In order to be treated as a non-resident of Australia and thus not taxed as an Australian resident you must satisfy a number of tax residency tests. One of those tests in establishing whether you are not a tax resident of Australia is whether you have a permanent place of abode in a foreign country.
What is a permanent place of abode?
Generally, if the Australian Taxation Office (ATO) asks you what your permanent place of abode is it is simply means what is your permanent home. This is hard to answer for example if you live in one place for a temporary time. A test that courts apply when ascertaining your residency status boils down to a question of fact and degree.
For instance, do take note of where you mail your correspondence. That is, if you mail your Australian mail correspondence to your Australian residential address then this can be a significant factor for the ATO to consider.
What if you are an Australian expatriate, living a nomad lifestyle, and not settling your roots in one place?
Well, you might run into problems with the ATO. If say you do not set up your roots in one place then you are an Australian tax resident.
What if you are living out of a suitcase
If you are only buying minimal things for your own residential comfort then you might have trouble establishing that your accommodation is your permanent place of abode.
Again, in the ATO’s eyes your main residency is still in Australia.
As a rule of thumb, if most of your possessions in your current accommodation can fit into a few suitcases then it is most likely that your your permanent place of abode is Australia.
To put it differently think about your current overseas accommodation as a tree and whether this tree forms part of a wider wood that is Australia. If you say no to do this your permanent place of abode is not in Australia. It follows that you are not a resident of Australia in that relevant income year.
If you say yes, your tree (accommodation) is within the proximity or purview of the wider wood that is Australia, it is indicative that your permanent place of abode is in Australia.

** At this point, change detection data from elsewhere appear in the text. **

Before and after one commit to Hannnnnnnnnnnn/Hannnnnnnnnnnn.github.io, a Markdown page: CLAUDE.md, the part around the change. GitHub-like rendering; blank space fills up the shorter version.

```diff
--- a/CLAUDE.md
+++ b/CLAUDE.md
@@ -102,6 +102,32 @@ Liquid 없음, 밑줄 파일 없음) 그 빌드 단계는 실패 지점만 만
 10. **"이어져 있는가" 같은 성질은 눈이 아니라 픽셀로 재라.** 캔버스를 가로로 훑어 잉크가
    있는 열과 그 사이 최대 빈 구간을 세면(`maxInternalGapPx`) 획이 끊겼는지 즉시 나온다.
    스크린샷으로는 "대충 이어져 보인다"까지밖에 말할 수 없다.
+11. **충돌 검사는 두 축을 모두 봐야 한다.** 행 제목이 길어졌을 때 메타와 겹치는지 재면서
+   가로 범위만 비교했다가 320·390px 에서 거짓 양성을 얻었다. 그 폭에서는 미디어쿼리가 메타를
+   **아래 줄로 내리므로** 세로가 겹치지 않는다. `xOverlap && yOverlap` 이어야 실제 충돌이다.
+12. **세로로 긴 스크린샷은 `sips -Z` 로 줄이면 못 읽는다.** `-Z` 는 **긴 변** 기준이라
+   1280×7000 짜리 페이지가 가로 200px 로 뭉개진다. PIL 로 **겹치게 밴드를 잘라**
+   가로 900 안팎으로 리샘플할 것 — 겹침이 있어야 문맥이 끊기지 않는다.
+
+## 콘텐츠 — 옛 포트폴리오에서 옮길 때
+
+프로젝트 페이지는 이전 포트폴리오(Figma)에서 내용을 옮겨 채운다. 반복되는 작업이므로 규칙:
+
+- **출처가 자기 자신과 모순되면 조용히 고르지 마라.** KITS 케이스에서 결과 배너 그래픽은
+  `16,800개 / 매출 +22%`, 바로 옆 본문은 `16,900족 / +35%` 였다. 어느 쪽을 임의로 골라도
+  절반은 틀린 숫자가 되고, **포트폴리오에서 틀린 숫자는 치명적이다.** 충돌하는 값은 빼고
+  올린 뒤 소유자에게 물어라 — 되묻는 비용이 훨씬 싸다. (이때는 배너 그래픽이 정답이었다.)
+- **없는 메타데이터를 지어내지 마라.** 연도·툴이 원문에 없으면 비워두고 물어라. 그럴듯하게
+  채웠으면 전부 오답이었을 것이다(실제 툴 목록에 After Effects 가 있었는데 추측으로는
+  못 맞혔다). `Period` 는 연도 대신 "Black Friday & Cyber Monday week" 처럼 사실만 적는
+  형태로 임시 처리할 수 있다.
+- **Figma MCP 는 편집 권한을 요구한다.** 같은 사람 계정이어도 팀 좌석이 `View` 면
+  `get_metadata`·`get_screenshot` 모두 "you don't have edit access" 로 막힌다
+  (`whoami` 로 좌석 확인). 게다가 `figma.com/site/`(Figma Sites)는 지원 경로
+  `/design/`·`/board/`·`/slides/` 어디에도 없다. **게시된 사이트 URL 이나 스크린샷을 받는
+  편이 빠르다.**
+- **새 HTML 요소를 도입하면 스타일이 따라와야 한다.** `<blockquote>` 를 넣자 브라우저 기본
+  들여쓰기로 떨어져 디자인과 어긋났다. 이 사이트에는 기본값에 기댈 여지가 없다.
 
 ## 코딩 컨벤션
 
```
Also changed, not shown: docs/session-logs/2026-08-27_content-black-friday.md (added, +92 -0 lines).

It follows that you are a resident of Australia in that relevant income year.
What happens if I am an Australian tax resident?
If you are found to be an Australian tax resident, even though you are living and working overseas, you are required to pay income tax your earnings.
This spells trouble, especially if you are a high income salay.
If you are unsure about your residency status for Australian taxation purposes, contact us so we can assist in determining whether you are an Australian tax resident.